_Stored data entries_.

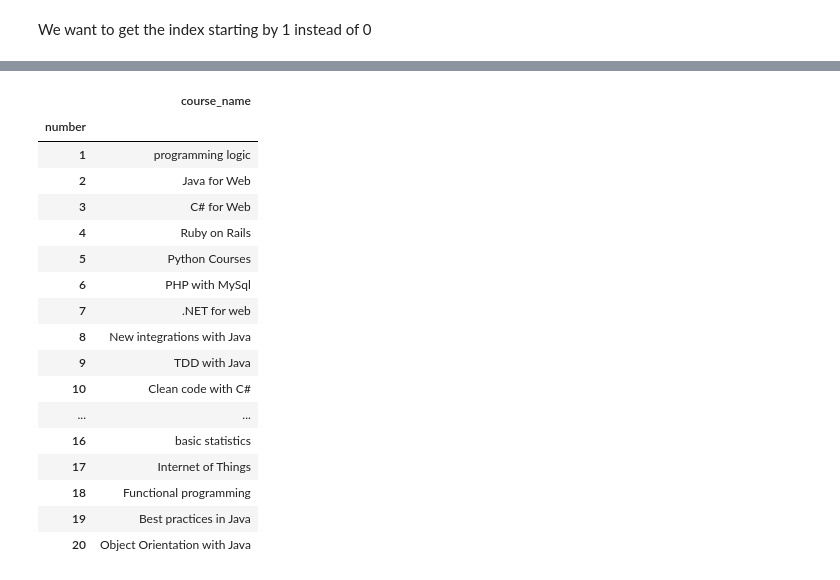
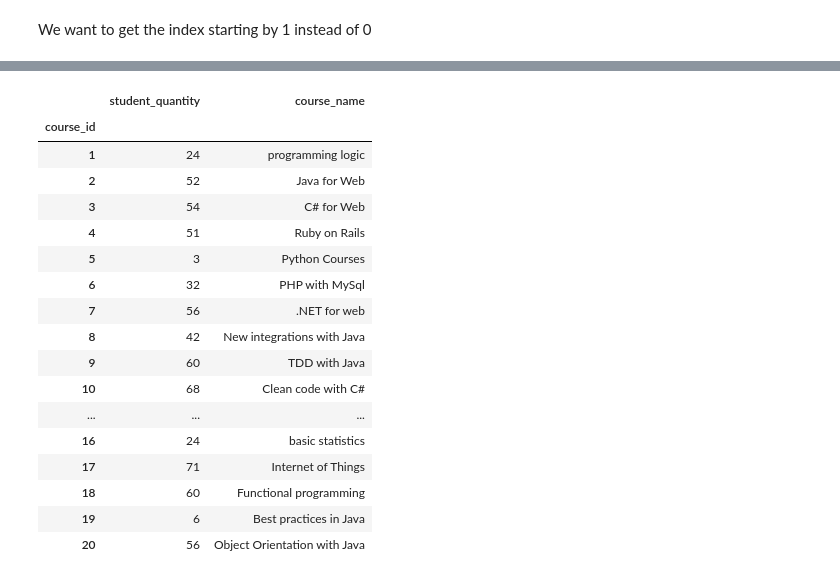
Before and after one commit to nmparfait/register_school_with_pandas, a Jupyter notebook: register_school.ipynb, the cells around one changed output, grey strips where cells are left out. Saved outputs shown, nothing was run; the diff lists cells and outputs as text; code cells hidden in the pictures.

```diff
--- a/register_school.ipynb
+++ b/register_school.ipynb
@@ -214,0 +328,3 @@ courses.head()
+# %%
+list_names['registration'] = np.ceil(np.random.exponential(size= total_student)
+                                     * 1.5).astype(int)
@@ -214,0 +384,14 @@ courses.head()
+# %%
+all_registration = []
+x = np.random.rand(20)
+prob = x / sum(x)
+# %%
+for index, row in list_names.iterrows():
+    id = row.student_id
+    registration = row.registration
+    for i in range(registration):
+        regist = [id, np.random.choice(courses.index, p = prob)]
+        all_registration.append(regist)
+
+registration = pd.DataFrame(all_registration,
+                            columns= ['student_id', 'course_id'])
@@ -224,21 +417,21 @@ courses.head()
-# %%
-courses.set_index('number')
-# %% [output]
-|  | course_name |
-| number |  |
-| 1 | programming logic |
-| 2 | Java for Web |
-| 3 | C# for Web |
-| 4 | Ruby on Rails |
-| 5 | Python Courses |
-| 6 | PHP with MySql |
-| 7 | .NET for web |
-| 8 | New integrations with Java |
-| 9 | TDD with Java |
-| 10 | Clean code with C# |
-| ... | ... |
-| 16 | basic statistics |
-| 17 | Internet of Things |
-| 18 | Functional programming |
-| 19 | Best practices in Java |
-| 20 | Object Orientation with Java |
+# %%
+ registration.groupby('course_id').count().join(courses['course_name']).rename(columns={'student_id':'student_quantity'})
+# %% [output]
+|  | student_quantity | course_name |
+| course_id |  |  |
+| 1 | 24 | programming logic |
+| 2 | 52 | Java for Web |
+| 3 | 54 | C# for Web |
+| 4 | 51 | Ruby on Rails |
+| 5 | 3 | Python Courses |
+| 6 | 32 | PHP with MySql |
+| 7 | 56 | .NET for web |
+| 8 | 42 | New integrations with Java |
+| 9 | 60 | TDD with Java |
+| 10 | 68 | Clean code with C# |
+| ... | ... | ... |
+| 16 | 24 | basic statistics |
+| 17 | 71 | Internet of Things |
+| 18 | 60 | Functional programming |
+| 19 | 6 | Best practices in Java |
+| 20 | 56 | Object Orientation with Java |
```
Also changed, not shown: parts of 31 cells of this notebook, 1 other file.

---

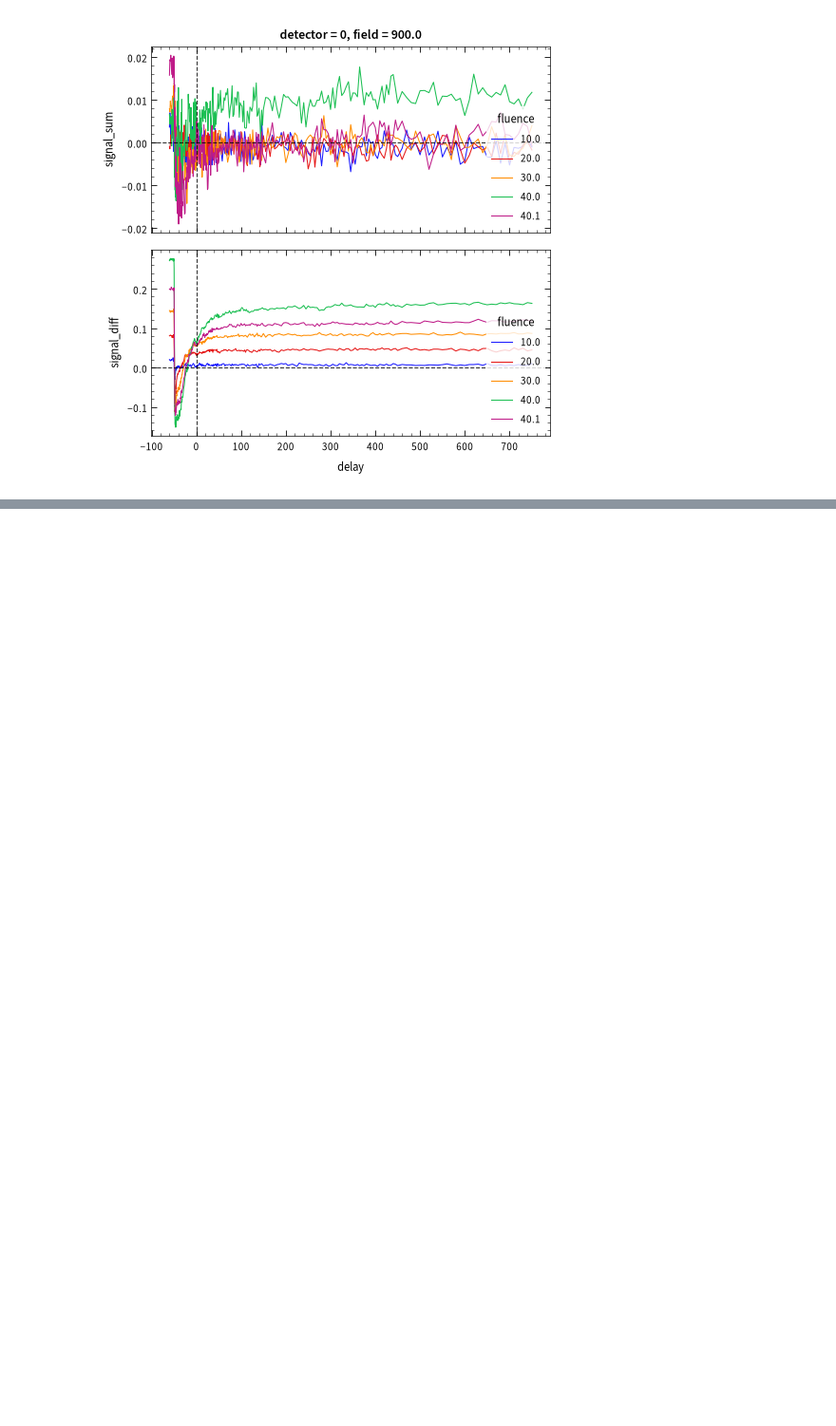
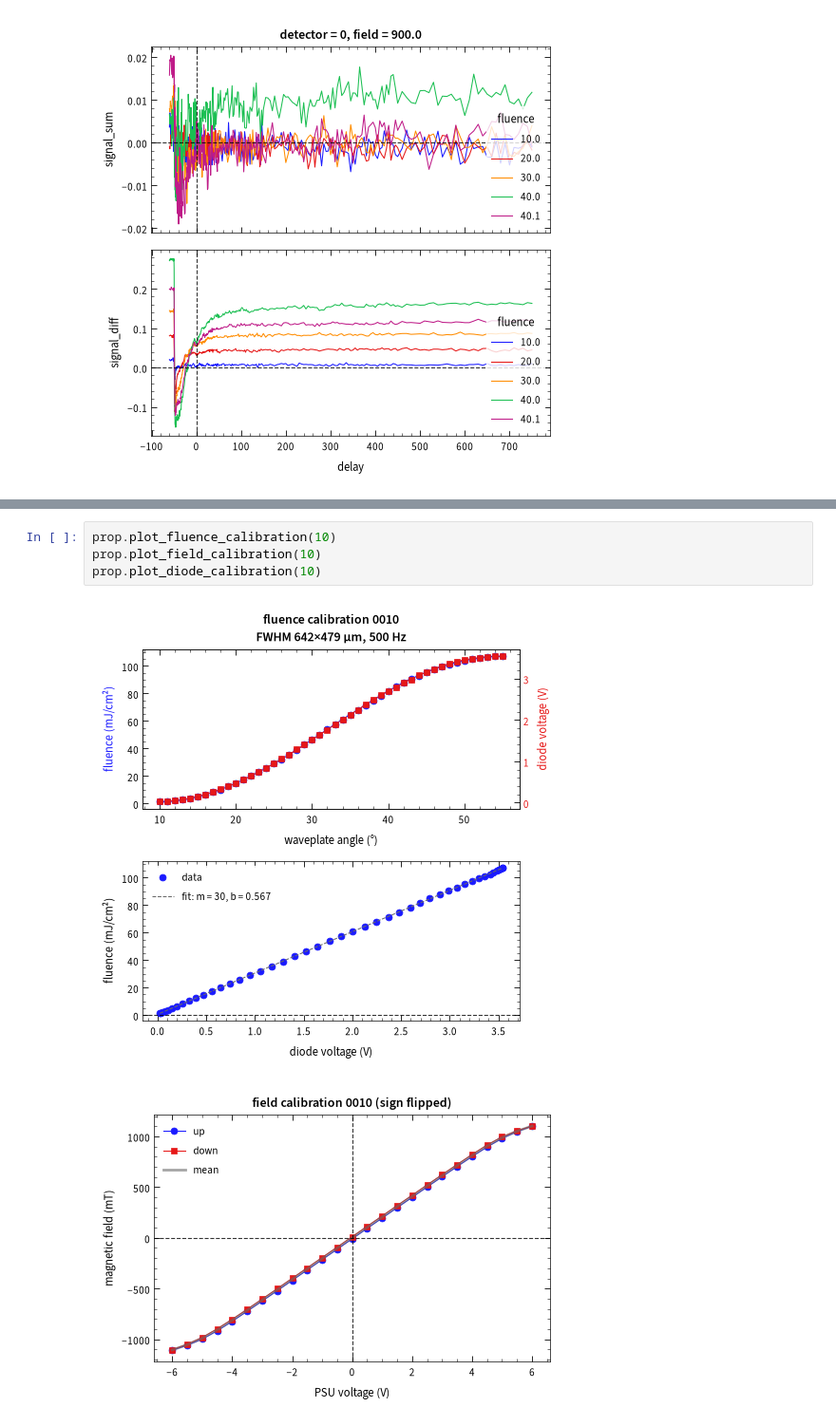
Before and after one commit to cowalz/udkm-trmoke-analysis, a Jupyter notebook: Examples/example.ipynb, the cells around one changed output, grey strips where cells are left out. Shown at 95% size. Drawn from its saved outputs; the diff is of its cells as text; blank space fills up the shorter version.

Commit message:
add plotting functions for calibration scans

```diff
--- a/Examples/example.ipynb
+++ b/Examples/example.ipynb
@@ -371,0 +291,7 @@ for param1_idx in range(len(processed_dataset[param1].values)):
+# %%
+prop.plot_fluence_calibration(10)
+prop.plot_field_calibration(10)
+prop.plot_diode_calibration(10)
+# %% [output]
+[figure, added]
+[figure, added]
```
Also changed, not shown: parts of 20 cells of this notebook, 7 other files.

_WORK INSTRUCTION_. The word to look for is "prop"; copy out every line of the entries that holds it.

_ANSWER FOR THIS EXERCISE_.
+prop.plot_fluence_calibration(10)
+prop.plot_field_calibration(10)
+prop.plot_diode_calibration(10)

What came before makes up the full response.